A. 4pi – 1.6 B. 4pi + 8.4 C. 4pi + 10.4 D. 2pi – 1.6 E. 2pi – 0.8

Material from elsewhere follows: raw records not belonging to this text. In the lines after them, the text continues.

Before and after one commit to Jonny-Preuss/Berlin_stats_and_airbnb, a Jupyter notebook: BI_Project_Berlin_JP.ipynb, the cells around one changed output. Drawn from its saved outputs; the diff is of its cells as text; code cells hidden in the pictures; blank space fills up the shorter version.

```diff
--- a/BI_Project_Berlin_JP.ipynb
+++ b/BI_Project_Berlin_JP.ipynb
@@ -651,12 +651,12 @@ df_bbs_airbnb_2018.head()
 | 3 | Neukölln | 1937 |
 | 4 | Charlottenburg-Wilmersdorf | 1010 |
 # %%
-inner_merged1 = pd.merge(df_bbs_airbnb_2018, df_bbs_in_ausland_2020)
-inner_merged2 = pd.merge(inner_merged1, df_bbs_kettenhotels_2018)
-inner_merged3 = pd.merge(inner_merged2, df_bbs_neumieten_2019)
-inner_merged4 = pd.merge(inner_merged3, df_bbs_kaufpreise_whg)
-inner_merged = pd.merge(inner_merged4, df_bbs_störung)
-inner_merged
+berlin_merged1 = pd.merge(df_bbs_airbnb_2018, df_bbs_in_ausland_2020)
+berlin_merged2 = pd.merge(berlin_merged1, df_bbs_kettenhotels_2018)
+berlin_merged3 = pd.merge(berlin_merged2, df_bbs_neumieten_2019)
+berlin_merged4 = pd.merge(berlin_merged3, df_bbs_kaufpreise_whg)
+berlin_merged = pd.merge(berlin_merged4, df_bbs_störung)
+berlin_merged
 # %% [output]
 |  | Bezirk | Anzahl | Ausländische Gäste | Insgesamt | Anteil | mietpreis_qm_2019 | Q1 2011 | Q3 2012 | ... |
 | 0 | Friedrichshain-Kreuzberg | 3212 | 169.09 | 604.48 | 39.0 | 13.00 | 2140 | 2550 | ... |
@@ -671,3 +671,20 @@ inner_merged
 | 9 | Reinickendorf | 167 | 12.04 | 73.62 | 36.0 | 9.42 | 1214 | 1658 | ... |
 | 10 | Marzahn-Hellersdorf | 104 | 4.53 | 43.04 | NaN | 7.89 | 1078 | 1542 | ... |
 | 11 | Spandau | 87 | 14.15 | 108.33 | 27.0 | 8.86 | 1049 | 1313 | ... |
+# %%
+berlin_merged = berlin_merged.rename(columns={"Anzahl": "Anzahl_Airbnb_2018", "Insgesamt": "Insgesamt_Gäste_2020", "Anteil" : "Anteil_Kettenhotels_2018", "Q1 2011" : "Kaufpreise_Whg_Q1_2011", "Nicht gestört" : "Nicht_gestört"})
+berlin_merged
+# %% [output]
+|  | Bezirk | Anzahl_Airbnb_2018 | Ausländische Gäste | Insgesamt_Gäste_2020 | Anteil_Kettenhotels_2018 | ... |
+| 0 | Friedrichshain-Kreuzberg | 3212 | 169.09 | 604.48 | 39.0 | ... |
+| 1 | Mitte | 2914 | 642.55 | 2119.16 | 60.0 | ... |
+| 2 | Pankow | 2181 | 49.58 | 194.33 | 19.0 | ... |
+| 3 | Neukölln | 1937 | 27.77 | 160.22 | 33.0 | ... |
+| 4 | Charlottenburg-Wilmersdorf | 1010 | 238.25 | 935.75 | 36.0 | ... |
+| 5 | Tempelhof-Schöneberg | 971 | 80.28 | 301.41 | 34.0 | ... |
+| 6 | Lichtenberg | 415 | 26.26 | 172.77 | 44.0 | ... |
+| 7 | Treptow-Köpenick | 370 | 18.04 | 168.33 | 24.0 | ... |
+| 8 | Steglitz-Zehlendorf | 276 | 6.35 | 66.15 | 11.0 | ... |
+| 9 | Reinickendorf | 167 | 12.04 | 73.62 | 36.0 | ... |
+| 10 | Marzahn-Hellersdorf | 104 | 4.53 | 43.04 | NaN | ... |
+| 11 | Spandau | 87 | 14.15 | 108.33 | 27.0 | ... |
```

Re: Car B starts at point X and moves clockwise around... [#permalink]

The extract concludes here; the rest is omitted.